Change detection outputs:
....

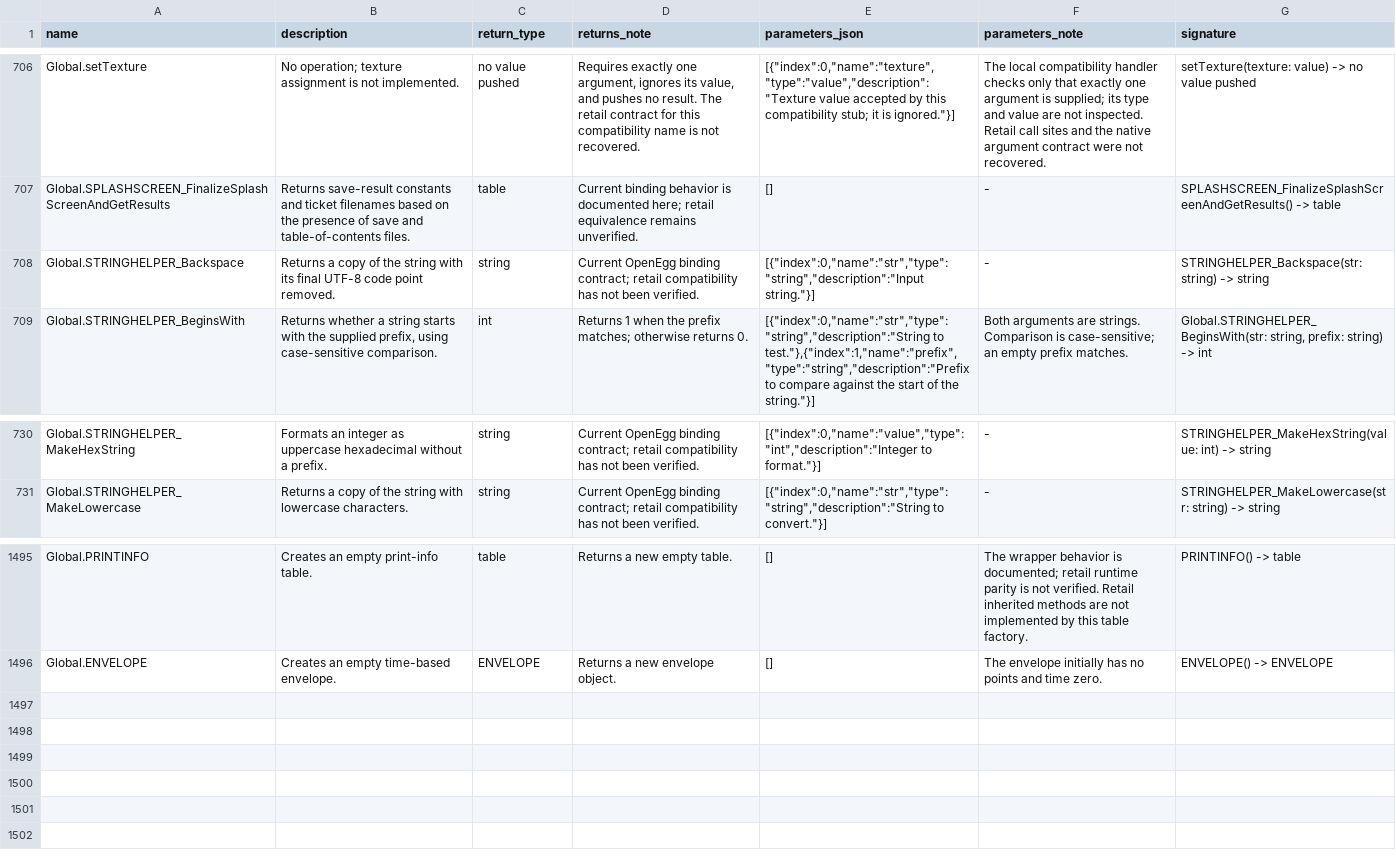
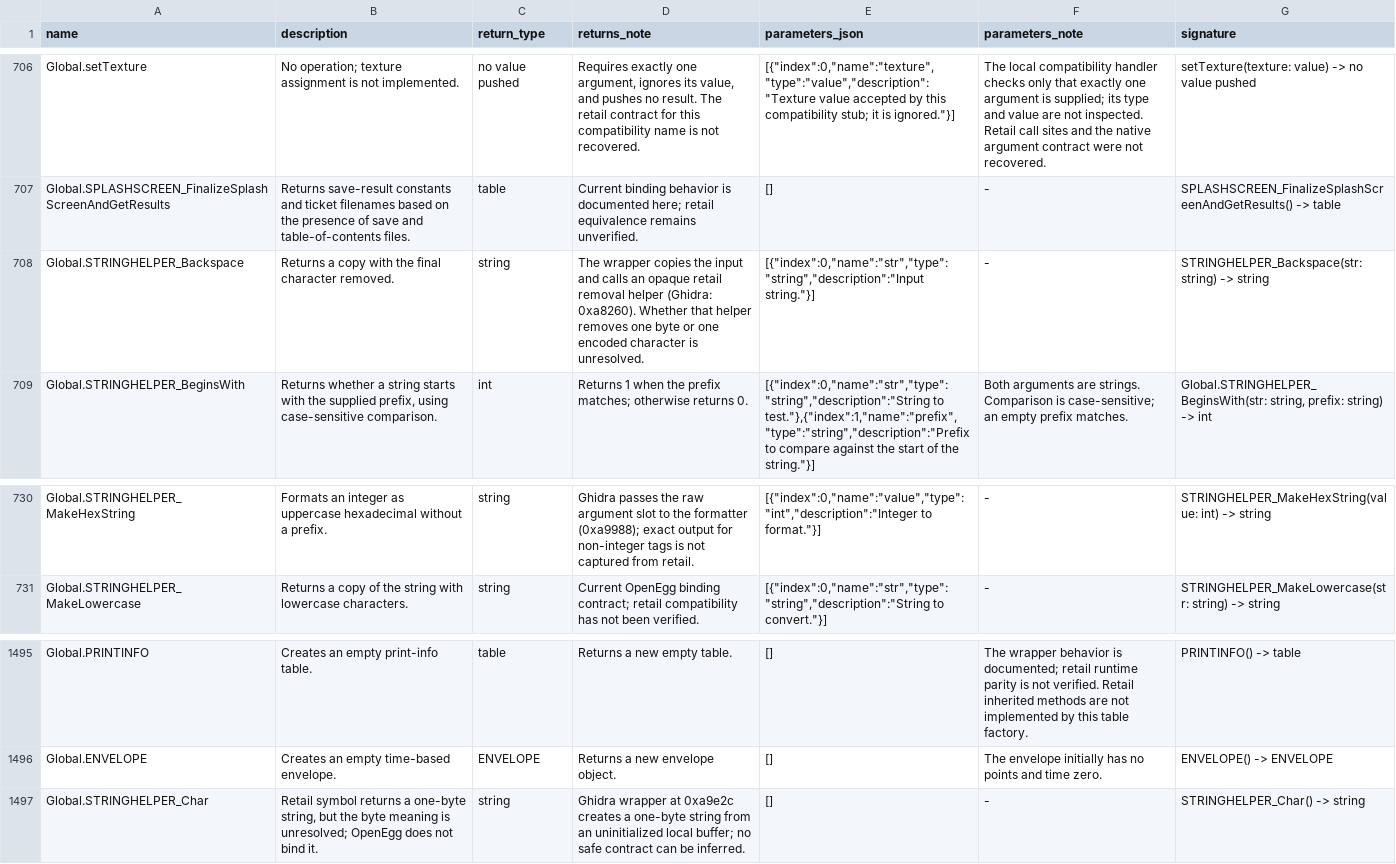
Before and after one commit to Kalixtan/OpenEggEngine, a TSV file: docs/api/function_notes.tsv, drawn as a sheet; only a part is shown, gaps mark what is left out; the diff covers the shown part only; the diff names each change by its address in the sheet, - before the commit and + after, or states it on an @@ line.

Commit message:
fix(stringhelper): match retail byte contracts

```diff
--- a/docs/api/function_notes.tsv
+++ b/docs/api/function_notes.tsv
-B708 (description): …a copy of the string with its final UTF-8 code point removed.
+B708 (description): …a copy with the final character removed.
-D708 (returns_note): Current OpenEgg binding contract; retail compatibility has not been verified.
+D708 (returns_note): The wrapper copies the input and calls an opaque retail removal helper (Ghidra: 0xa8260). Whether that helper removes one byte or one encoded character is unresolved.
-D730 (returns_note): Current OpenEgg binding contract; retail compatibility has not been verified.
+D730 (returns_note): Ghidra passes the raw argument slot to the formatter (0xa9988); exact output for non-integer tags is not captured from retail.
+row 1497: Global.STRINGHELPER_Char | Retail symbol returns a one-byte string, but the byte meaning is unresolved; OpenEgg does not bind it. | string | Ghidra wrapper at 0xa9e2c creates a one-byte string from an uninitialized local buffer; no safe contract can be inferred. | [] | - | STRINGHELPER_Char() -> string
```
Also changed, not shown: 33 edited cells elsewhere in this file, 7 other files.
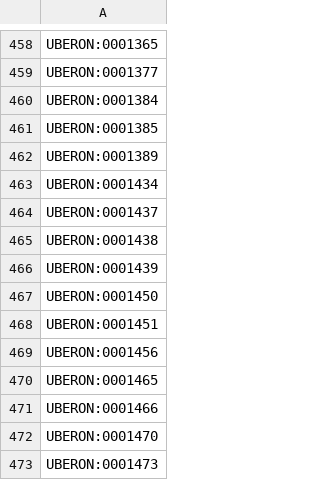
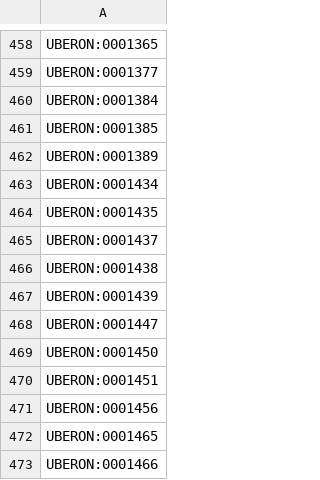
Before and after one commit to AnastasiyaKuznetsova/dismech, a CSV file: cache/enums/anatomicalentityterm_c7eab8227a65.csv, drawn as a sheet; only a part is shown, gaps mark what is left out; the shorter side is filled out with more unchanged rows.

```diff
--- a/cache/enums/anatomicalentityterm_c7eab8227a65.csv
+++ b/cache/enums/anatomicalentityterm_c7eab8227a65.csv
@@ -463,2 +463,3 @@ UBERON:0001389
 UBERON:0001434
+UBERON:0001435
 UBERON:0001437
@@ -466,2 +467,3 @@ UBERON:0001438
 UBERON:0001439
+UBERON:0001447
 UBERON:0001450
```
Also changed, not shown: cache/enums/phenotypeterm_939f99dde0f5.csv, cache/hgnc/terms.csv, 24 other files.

....

Look through the entries for lines containing the word "unresolved" and return each one.

+D708 (returns_note): The wrapper copies the input and calls an opaque retail removal helper (Ghidra: 0xa8260). Whether that helper removes one byte or one encoded character is unresolved.
+row 1497: Global.STRINGHELPER_Char | Retail symbol returns a one-byte string, but the byte meaning is unresolved; OpenEgg does not bind it. | string | Ghidra wrapper at 0xa9e2c creates a one-byte string from an uninitialized local buffer; no safe contract can be inferred. | [] | - | STRINGHELPER_Char() -> string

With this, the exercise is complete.